Catching Them and Eating Them

June 09, 2015

Fishing season is open! Fish is a good, low-fat, and economical source of protein. Many healthy heart programs recommend eating more fish meals. However, fish tend to take up chemicals such as mercury and polychlorinated biphenyl’s (PCBs) so that eating fish may affect your family’s health, especially for persons in high-risk groups. You are in the high-risk group if you are pregnant women, a woman planning pregnancy within a year, a nursing mother or a child under the age of 6. All other persons are in the low-risk group.

Each fishing season, the CT Department of Public Health issues it annual fish consumption advisory for fish caught in CT waters and fish from a store or market.  

For fish from the store, it states the following general guidelines:  

  • Persons in high-risk groups can eat up to 2 fish meals per week from either the market or from a restaurant. They should choose from a variety of species, including canned tuna. Persons at high-risk should not ever eat swordfish or shark. They should choose light tuna because it has less mercury than “white” tuna. Lobster and shellfish are generally low in contaminants, but the tomalley portion of lobster (the green gland) can be high in contaminants and should not be eaten.  This applies to all lobsters.  High risk persons should also avoid sushi containing Kajiki and limit eating sushi made with Ahi, Magoro, and Toro to one meal a week.   
  • For all persons, choose from these fish more often: flounder, herring, trout, Atlantic mackerel, sole, sardines and smelts, pollock and salmon (wild) as they are especially low in contaminants. Other fish that are relatively safe to eat and can be consumed up to two meals a week by women, children and low-risk persons are: haddock, Atlantic mackerel, cod, light tuna (canned), shellfish (oysters, shrimp, clams, scallops, lobster), perch, and tilapia.

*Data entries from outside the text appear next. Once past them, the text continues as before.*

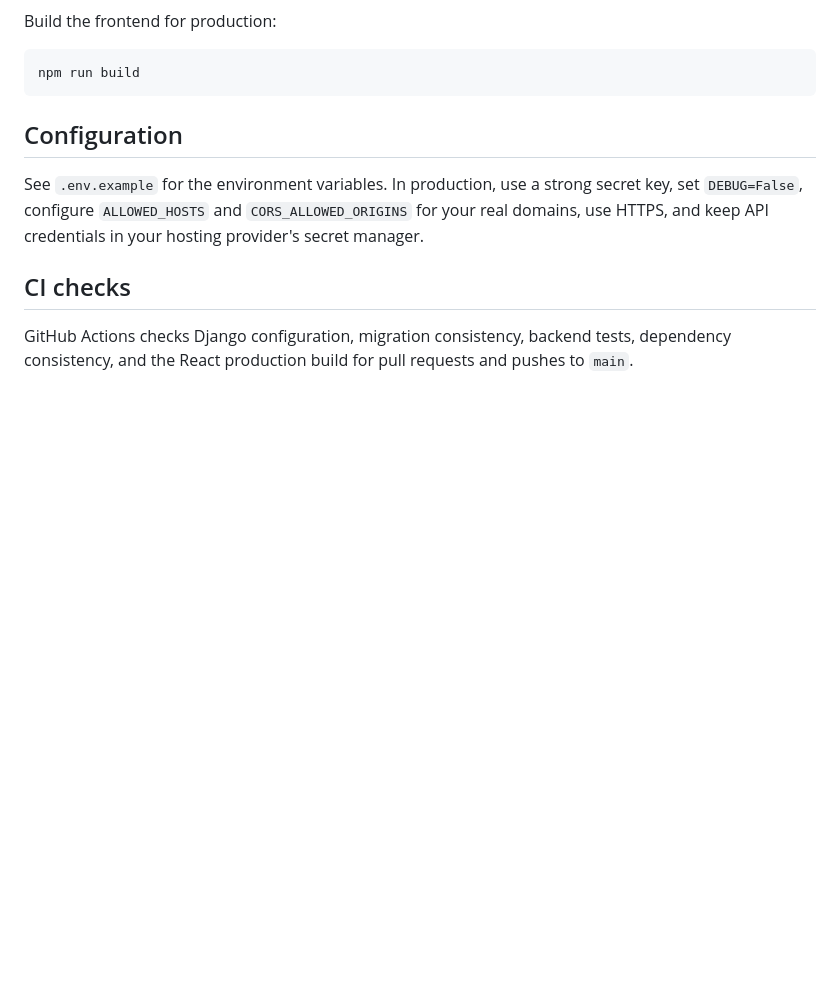
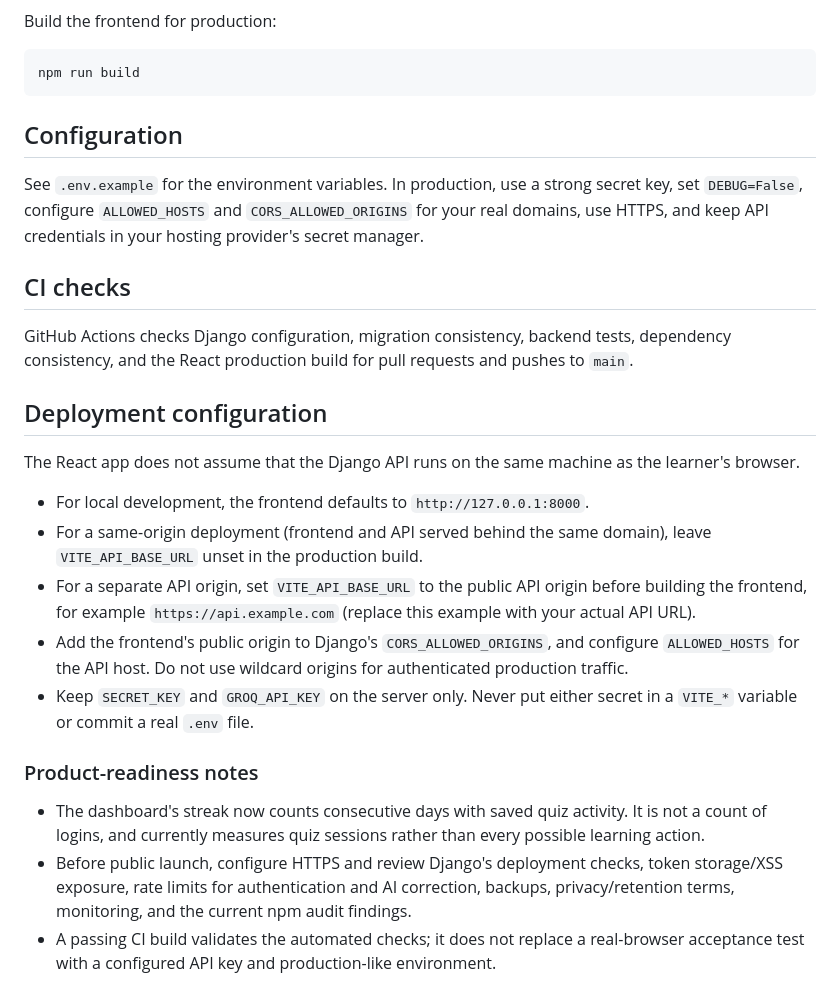
Before and after one commit to SoheilAbdollahiii/english-learning, a Markdown page: README.md, the part around the change. Drawn GitHub-style; blank space fills up the shorter version.

Commit message:
Document production API configuration and launch-readiness checks

```diff
--- a/README.md
+++ b/README.md
@@ -88,3 +88,20 @@ See `.env.example` for the environment variables. In production, use a strong se
 ## CI checks
 
 GitHub Actions checks Django configuration, migration consistency, backend tests, dependency consistency, and the React production build for pull requests and pushes to `main`.
+
+
+## Deployment configuration
+
+The React app does not assume that the Django API runs on the same machine as the learner's browser.
+
+- For local development, the frontend defaults to `http://127.0.0.1:8000`.
+- For a same-origin deployment (frontend and API served behind the same domain), leave `VITE_API_BASE_URL` unset in the production build.
+- For a separate API origin, set `VITE_API_BASE_URL` to the public API origin before building the frontend, for example `https://api.example.com` (replace this example with your actual API URL).
+- Add the frontend's public origin to Django's `CORS_ALLOWED_ORIGINS`, and configure `ALLOWED_HOSTS` for the API host. Do not use wildcard origins for authenticated production traffic.
+- Keep `SECRET_KEY` and `GROQ_API_KEY` on the server only. Never put either secret in a `VITE_*` variable or commit a real `.env` file.
+
+### Product-readiness notes
+
+- The dashboard's streak now counts consecutive days with saved quiz activity. It is not a count of logins, and currently measures quiz sessions rather than every possible learning action.
+- Before public launch, configure HTTPS and review Django's deployment checks, token storage/XSS exposure, rate limits for authentication and AI correction, backups, privacy/retention terms, monitoring, and the current npm audit findings.
+- A passing CI build validates the automated checks; it does not replace a real-browser acceptance test with a configured API key and production-like environment.
```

Special information about trout: Most trout from CT rivers are safe to eat because they usually have little contamination and are routinely re-stocked. However, there are limits on trout from certain waterbodies due to PCBs and on large trout form lakes due to mercury. High risk persons should not eat more than one meal of large trout (over 15 inches) per month and should not eat trout from the Housatonic River.

How you prepare fish can help to decrease your exposure to chemicals. When you cook fish, you will eat less PCBs if you remove skin and other fatty parts. Cook fish on a rack (broil) so that fat can drip away from the flesh.  Remove and do not eat the organs, head, skin and the dark fatty tissue along the backbone, lateral lines and belly.  Mercury is in the edible (fillet) portion of fish.  Therefore, you cannot lower your exposure to mercury by cooking or cleaning the fish.  It is important to remember that large fish tend to have the highest levels of PCBs and mercury.  Therefore, eat small fish (perch, small trout, sunfish, etc.) instead of large fish whenever possible. 

             The CT Department of Public Health (CTDPH) Fish Advisory brochure has very detailed information about fish from the Housatonic River area, other CT fresh waterbodies and Long Island Sound. If you are a fisherman and/or if you eat a lot of fish from the fisherman in your family, you need to get a copy of this advisory. The information contained within the document specifies the species of fish from each of these waters and how often it is safe to consume them for both high and low risk groups. 

            To obtain a copy of the 2015 “If I Catch It, Can I Eat It: A Guide to Eating Fish Safely” go to www.ct.gov/dph/fish. If you do not have internet access, Quinnipiack Valley Health District residents (Bethany, Hamden, North Haven and Woodbridge) can call this office, 203 248-4528 or request by email, dculligan@qvhd.org for a free copy.